interview | sofia tchkonia

Sofia Tchkonia is one of those very few people who, by their initiative, took historical steps towards reviving the country’s fashion and culture spheres. Without her, the world wouldn’t have known about East Europe’s hottest fashion and art spots. She introduced the capital of Georgia, Tbilisi to the world of mode, which became a must-see place on a list of many international editors and professionals after London, Paris, New York and Milan. Through her efforts and hard work today, the world is now aware of numerous Georgian designers, who made the word “fashion” brighter, and greater by adding newness of vivid tones and so many unique ways of seeing and perceiving fashion and its conformity.

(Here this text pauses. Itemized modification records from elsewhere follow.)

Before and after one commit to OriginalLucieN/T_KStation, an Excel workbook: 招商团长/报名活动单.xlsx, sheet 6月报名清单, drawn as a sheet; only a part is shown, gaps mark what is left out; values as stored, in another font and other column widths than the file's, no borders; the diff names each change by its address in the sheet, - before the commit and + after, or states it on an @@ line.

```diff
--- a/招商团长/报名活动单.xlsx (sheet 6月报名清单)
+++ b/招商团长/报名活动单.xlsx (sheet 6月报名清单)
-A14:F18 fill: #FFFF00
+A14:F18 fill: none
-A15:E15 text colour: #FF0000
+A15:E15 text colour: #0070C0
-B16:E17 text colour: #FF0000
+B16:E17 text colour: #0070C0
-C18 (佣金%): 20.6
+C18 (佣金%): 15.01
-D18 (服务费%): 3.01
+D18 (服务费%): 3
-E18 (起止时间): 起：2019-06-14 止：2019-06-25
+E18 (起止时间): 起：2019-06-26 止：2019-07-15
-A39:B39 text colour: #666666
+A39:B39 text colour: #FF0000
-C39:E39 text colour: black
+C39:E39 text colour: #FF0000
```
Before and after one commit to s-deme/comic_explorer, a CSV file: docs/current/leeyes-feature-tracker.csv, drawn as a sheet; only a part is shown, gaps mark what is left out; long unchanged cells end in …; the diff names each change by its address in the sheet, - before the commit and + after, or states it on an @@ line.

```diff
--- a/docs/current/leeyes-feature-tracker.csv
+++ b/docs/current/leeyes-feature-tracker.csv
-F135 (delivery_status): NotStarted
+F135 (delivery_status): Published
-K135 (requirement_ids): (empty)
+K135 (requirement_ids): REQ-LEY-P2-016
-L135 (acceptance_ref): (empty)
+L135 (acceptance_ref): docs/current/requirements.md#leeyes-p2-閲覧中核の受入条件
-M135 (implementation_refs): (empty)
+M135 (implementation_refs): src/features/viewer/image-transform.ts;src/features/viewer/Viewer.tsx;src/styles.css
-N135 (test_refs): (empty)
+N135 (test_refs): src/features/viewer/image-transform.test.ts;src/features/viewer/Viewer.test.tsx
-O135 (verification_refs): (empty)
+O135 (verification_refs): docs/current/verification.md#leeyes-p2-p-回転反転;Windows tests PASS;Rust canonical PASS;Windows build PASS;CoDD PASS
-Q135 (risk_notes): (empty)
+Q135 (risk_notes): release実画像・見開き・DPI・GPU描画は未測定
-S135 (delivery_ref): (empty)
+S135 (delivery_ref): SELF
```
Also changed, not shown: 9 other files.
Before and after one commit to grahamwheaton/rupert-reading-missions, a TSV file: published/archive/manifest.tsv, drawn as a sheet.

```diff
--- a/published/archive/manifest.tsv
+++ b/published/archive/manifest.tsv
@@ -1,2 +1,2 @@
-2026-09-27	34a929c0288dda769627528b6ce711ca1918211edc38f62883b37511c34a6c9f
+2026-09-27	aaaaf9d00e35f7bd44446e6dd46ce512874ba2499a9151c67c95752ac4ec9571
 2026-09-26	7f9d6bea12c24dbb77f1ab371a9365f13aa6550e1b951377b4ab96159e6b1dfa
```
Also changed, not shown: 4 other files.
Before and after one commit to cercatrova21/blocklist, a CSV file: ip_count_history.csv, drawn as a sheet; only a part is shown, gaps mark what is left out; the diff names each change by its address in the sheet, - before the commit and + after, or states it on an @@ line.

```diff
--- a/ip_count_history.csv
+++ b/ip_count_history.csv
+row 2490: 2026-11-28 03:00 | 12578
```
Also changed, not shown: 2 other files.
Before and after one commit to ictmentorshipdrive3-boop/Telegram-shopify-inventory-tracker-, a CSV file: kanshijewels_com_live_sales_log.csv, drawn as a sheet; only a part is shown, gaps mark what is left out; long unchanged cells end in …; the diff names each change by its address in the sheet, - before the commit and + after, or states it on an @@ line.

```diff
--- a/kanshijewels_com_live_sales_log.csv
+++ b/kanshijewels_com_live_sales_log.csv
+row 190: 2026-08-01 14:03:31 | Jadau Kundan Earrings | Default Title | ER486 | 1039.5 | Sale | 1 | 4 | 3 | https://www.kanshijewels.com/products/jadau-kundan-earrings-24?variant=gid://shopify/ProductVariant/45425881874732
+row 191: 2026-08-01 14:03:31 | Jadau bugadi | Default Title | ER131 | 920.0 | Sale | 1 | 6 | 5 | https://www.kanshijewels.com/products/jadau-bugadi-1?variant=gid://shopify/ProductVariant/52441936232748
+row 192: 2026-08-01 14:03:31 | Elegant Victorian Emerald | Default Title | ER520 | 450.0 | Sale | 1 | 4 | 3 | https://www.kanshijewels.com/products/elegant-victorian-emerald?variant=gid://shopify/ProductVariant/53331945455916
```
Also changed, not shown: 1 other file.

Born in Georgia, Tchkonia always knew about the country’s fashion potential. When the right time came, she started rebuilding the fashion heritage of the country which, due to wars and political turbulence, was almost lost. Along with her life-changing mission in the life of Georgian fashion, she also carried a cascade of different events in Ukraine. Due to the ongoing war there, she focused her activity on helping Ukrainian refugees and spreading the truth about the Russian invasion of Ukraine, and terrifying stories of ones who were attacked directly by Russian occupants.

Schön! chats with Sofia about Georgian creatives, the Ukrainian fashion climate and the effect of war on fashion and art.

We want to start this conversation by framing our discussion through the land of Georgia. Fashion is engraved into Georgian culture, and Georgians have always shared a very special bond with it. But due to political instability and the general vulnerability of the country, the fashion industry was completely abandoned. When did you realise that it was time to pull Georgian fashion out of its coma? Did you feel a sense of urgency about it?

I agree that Georgians have something special when it comes to their taste, love of fashion and creativity. I always felt that we have talented fashion designers and a large creative community that need support and exposure. The best way to promote it is through art and fashion. That’s how the idea to bring all these together came up and ultimately created a platform bridging Georgia to the world.

You also managed to travel in the 90s, which was a very dark period for Georgia. Do you think that this experience outside of Georgia taught you any lessons that shaped how you would return to Georgia and revitalise its industry? What did you learn from observing these creatives abroad?

Travelling and living in other countries helped me by giving me the knowledge, the experience and the exposure. Witnessing how creativity was celebrated in all its forms in other countries, made me want to do the same in my own country. I wanted to show the world the art and the creativity Georgia can offer. The main thing I have learned by travelling extensively in those years is to work hard, to never give up and to try again when you don’t succeed. This is something I always tell young designers who want to thrive in the fashion industry.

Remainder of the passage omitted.